Presented by Networks Press
Written by Richard Rogers & Oscar Hammerstein
Music by Richard Rodgers
Lyrics by Oscar Hammerstein II
Book by Howard Lindsay and Russel Crouse
Suggested by The Trapp Family Singers by Maria Augusta Trapp
Directed by Matt Lenz
Choreography by Danny Mefford
Music supervision by Andy Einhorn
Review by Kate Idlebrook
(Boston, MA) Hate crimes are up. White nationalism is on the rise. Reports of race-based bullying are spiking in schools across the country. Into this mix drops a timely revival of The Sound of Music at the Wang Theatre. The iconic musical about a young novice-turned nanny and an Austrian navy captain who refuses to bow to the Nazi invasion has been delighting audiences for decades both on stage and on screen.
The heart-warming tale turns gradually darker as the Nazi grip on Austria strengthens. When I was a child, my babysitter often would turn the movie off early on because she was afraid that my sister and I would be frightened by the ending, but I was never afraid. As I watched the movie while snuggled against my babysitter, the events of the Holocaust felt both centuries and worlds away – a relic of a past long buried, containing sentiments that I never encountered. This time around, as I sat in the darkened theater with my 12-year-old daughter watching this recent revival, the danger felt all too immediate, and Captain Von Trapp’s stand against hate became a call to arms.
Scenic Designer Douglas W. Schmidt and Director Matt Lenz wisely opt for traditional staging, which allows the themes of Rodgers and Hammerstein’s script – the importance of love, the dangers of hate, and the bittersweet journey into adulthood – to speak for themselves. And this production presents these themes artfully, gradually increasing the pressure while distracting us with the wonderful music and engaging children. The cast is, by and large, solid, and the songs and scenes are well executed. In this production, Maria (Jill-Christine Wiley) and Georg (Mike McLean) kindle a small flame, but stop short of a full-fledged fire. The children are enchanting – from Keslie Ward’s portrayal of naive Liesl to Sophia Massa’s adorable Gretl. (My daughter was so taken by Massa that she cooed whenever she took center stage.)
The show is fast-paced – kept moving, in part, by set changes while scenes are ongoing. While efficient, this can at times prove distracting. At one point, while the children are singing with Maria in her bedroom, they dance the bed off the stage. While this allows for a quicker set change and provides more space for dancing, it pulls the audience out of the carefully created world. All I could think as I watched was, “Where are the children taking the bed?”

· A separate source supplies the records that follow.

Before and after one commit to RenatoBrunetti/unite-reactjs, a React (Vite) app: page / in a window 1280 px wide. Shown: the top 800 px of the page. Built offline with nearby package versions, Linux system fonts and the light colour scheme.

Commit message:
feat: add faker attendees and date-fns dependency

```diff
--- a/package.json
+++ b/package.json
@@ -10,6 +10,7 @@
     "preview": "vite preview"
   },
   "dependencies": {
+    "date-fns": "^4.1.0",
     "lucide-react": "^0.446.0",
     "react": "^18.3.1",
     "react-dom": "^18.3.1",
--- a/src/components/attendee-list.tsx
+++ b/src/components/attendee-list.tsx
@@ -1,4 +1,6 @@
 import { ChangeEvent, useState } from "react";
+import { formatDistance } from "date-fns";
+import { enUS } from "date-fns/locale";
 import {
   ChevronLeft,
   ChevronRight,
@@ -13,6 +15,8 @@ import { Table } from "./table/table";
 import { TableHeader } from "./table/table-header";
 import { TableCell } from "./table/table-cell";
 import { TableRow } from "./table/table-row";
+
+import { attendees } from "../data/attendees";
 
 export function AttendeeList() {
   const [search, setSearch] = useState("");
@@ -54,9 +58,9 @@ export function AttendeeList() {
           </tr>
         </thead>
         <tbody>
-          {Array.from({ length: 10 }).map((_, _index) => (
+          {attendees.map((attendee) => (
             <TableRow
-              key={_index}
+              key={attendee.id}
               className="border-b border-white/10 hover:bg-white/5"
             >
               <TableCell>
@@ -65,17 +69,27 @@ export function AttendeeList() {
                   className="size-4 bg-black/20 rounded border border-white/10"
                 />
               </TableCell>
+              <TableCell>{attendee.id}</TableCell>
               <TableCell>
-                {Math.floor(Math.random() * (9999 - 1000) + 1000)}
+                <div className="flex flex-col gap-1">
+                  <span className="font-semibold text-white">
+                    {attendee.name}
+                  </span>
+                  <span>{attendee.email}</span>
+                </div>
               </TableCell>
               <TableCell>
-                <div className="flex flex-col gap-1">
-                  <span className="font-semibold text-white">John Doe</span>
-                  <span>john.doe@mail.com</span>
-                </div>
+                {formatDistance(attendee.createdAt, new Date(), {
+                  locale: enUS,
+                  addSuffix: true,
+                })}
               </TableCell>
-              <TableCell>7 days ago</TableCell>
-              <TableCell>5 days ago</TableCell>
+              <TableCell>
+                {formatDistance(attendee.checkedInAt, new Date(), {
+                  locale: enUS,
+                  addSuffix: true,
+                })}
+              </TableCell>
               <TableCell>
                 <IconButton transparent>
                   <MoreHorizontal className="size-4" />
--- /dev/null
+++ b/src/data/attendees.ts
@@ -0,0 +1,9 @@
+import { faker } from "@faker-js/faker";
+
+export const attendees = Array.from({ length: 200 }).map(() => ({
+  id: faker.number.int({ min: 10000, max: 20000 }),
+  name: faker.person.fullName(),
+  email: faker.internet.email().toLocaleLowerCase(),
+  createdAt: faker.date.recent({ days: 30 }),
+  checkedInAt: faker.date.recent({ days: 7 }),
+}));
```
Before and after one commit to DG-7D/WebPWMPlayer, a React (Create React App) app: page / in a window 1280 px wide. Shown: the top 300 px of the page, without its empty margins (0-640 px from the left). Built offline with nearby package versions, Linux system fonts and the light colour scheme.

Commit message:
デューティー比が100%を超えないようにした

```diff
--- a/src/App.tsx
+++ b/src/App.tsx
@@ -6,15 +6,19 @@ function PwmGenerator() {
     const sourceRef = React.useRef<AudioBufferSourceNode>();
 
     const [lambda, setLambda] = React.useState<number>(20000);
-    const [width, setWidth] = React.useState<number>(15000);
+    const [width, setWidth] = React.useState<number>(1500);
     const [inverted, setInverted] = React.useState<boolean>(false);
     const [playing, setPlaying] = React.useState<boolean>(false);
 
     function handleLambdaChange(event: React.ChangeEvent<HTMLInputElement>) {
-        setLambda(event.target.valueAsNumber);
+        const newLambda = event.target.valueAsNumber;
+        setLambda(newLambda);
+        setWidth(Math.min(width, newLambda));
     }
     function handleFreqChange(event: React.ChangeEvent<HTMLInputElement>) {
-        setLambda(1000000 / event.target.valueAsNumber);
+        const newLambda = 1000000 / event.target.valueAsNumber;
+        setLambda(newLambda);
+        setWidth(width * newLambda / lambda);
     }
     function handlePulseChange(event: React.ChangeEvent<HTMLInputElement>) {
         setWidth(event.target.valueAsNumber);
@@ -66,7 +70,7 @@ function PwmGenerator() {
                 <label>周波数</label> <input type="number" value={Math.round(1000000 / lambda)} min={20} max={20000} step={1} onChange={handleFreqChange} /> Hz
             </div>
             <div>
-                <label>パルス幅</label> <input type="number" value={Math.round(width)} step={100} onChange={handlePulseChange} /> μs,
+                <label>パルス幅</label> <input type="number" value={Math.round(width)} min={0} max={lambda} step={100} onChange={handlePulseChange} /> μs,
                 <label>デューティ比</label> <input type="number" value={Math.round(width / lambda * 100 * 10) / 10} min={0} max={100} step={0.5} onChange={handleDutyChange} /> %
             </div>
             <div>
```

This production is solid and well executed, but may fail to distract seasoned theatergoers from their memories of the celebrated movie. Of course, that is often the point of a revival. So go and see this production for the wonderful music and important messages about love and courage in the face of hate, but be warned that while the show’s plot may have new resonance, the production treads a familiar road. If you grew up, as I did, with the Julie Andrews movie-version, the revival will be hard-pressed to best the original.